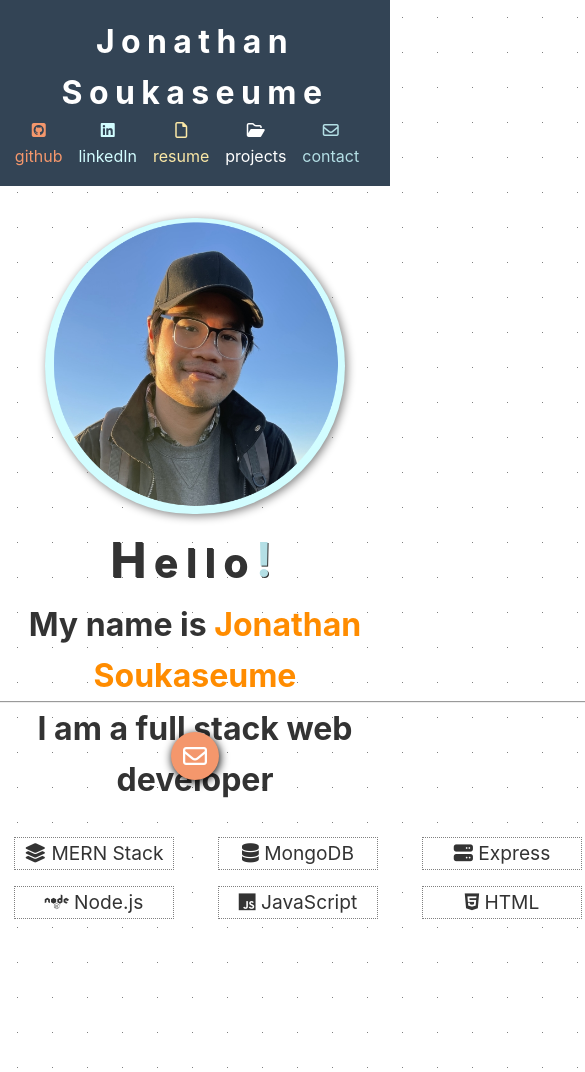
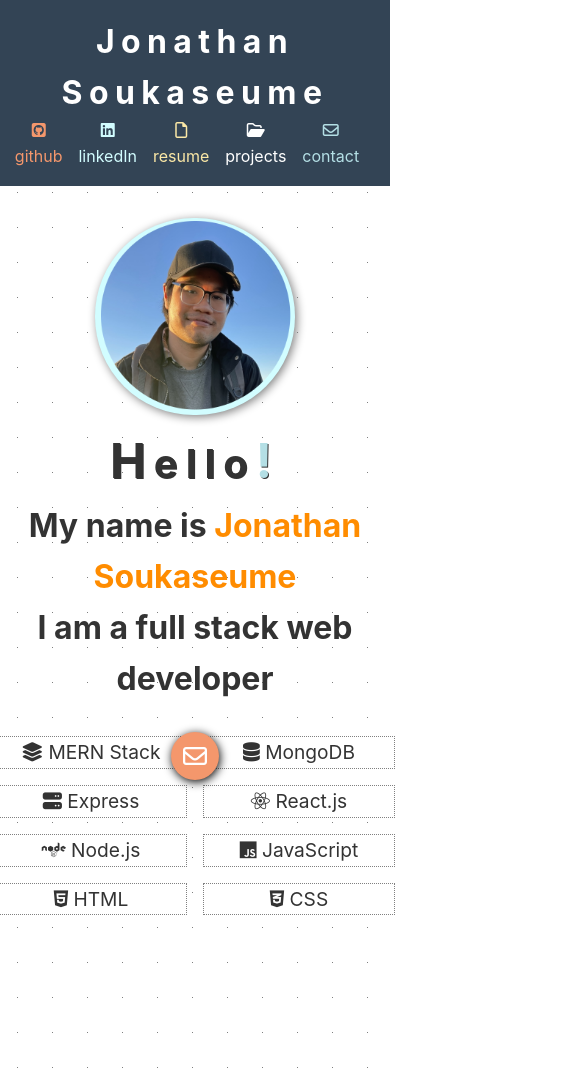
Before and after one commit to jsoomie/mern-profile, a React (Create React App) app in the folder client/: page / in a window 390 px wide. Shown: the top 1072 px of the page, 585 px wide, since content can reach past the window. Built offline with nearby package versions, Linux system fonts and the light colour scheme.

Commit message:
added media queries

```diff
--- a/client/src/index.css
+++ b/client/src/index.css
@@ -38,7 +38,7 @@ ul {
 .container {
   max-width: 1100px;
   margin: auto;
-  overflow: hidden;
+  /* overflow: hidden; */
   padding: 0 2rem;
 }
 
@@ -156,3 +156,96 @@ ul {
 .projectsPage {
   margin-bottom: 10rem;
 }
+
+/* ///////////////////////////////////////// */
+
+@media only screen and (max-width: 900px) {
+  .grid-4 {
+    display: grid;
+    grid-template-columns: repeat(2, 1fr);
+  }
+
+  .grid-3 {
+    display: grid;
+    grid-template-columns: repeat(2, 1fr);
+  }
+
+  .program-list-container li {
+    width: 23rem !important;
+  }
+
+  .projects-container {
+    margin: 0.5rem;
+    width: 100%;
+    gap: 0;
+    align-items: center;
+    justify-items: center;
+  }
+}
+
+
+/* ///////////////////////////////////////// */
+
+@media only screen and (max-width: 800px) {
+  .greeting-container img {
+    width: 200px;
+  }
+
+  .greeting-break {
+    display: none;
+  }
+
+  .program-list-container {
+    width: 1px !important;
+    font-size: 1rem;
+  }
+
+  .program-list-container li {
+    width: 12rem !important;
+  }
+
+}
+
+/* ///////////////////////////////////////// */
+
+@media only screen and (max-width: 625px) {
+  .grid-3 {
+    display: grid;
+    grid-template-columns: repeat(1, 1fr);
+  }
+}
+
+/* ///////////////////////////////////////// */
+
+@media only screen and (max-width: 550px) {
+  .form-container {
+    width: 400px !important;
+  }
+}
+
+/* ///////////////////////////////////////// */
+
+@media only screen and (max-width: 450px) {
+  .form-container {
+    width: 300px !important;
+  }
+}
+
+/* ///////////////////////////////////////// */
+
+@media only screen and (max-width: 350px) {
+  .grid-4 {
+    display: grid;
+    grid-template-columns: repeat(1, 1fr);
+    align-items: center;
+  }
+
+  .program-list-container li {
+    width: 15rem !important;
+    height: 2.5rem;
+  }
+
+  .form-container {
+    width: 250px !important;
+  }
+}
```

§

> [WORK INSTRUCTIONS]: What the answer needs is every line from the data above with "greeting" in it.

> [SOLVED EXERCISE]:
+  .greeting-container img {
+  .greeting-break {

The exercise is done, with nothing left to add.